▶ **What the task asks**: Every line from the one with "For Truck installations where a" through the end of the records below should be restated word for word, and nothing outside that span.

Change detection outputs
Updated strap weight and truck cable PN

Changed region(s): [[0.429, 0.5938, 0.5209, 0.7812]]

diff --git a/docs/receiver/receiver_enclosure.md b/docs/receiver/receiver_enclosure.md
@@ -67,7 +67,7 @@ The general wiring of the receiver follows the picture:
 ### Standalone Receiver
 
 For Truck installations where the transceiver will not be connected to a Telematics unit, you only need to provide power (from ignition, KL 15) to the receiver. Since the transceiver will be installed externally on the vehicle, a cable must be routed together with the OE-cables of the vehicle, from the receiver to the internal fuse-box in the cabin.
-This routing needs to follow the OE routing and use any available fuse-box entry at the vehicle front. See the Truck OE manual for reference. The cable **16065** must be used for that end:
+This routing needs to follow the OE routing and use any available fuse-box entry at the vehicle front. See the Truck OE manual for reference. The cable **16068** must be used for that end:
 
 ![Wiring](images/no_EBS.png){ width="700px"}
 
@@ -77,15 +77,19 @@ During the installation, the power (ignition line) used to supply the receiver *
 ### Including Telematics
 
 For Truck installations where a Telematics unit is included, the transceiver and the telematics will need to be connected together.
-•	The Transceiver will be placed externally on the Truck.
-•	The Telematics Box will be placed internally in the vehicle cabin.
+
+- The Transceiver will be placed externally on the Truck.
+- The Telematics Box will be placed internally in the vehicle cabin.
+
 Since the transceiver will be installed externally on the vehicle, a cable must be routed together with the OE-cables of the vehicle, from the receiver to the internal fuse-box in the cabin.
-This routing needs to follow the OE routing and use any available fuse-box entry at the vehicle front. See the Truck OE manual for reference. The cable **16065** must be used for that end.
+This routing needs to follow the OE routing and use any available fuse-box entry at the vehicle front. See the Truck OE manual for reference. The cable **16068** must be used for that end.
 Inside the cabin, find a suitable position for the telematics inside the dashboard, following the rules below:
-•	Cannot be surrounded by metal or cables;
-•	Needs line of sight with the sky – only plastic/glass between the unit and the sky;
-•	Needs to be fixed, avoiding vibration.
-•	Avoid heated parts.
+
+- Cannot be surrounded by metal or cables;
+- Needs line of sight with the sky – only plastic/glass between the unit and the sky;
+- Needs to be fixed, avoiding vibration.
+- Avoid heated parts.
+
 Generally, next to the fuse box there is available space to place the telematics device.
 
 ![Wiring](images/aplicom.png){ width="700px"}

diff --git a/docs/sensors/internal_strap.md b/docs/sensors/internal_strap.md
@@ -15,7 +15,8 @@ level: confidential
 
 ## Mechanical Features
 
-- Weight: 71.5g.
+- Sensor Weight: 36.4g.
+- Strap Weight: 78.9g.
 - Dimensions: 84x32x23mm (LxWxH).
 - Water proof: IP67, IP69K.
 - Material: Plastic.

▶ **Task solution**:
 For Truck installations where a Telematics unit is included, the transceiver and the telematics will need to be connected together.
-•	The Transceiver will be placed externally on the Truck.
-•	The Telematics Box will be placed internally in the vehicle cabin.
+
+- The Transceiver will be placed externally on the Truck.
+- The Telematics Box will be placed internally in the vehicle cabin.
+
 Since the transceiver will be installed externally on the vehicle, a cable must be routed together with the OE-cables of the vehicle, from the receiver to the internal fuse-box in the cabin.
-This routing needs to follow the OE routing and use any available fuse-box entry at the vehicle front. See the Truck OE manual for reference. The cable **16065** must be used for that end.
+This routing needs to follow the OE routing and use any available fuse-box entry at the vehicle front. See the Truck OE manual for reference. The cable **16068** must be used for that end.
 Inside the cabin, find a suitable position for the telematics inside the dashboard, following the rules below:
-•	Cannot be surrounded by metal or cables;
-•	Needs line of sight with the sky – only plastic/glass between the unit and the sky;
-•	Needs to be fixed, avoiding vibration.
-•	Avoid heated parts.
+
+- Cannot be surrounded by metal or cables;
+- Needs line of sight with the sky – only plastic/glass between the unit and the sky;
+- Needs to be fixed, avoiding vibration.
+- Avoid heated parts.
+
 Generally, next to the fuse box there is available space to place the telematics device.
 
 ![Wiring](images/aplicom.png){ width="700px"}

diff --git a/docs/sensors/internal_strap.md b/docs/sensors/internal_strap.md
@@ -15,7 +15,8 @@ level: confidential
 
 ## Mechanical Features
 
-- Weight: 71.5g.
+- Sensor Weight: 36.4g.
+- Strap Weight: 78.9g.
 - Dimensions: 84x32x23mm (LxWxH).
 - Water proof: IP67, IP69K.
 - Material: Plastic.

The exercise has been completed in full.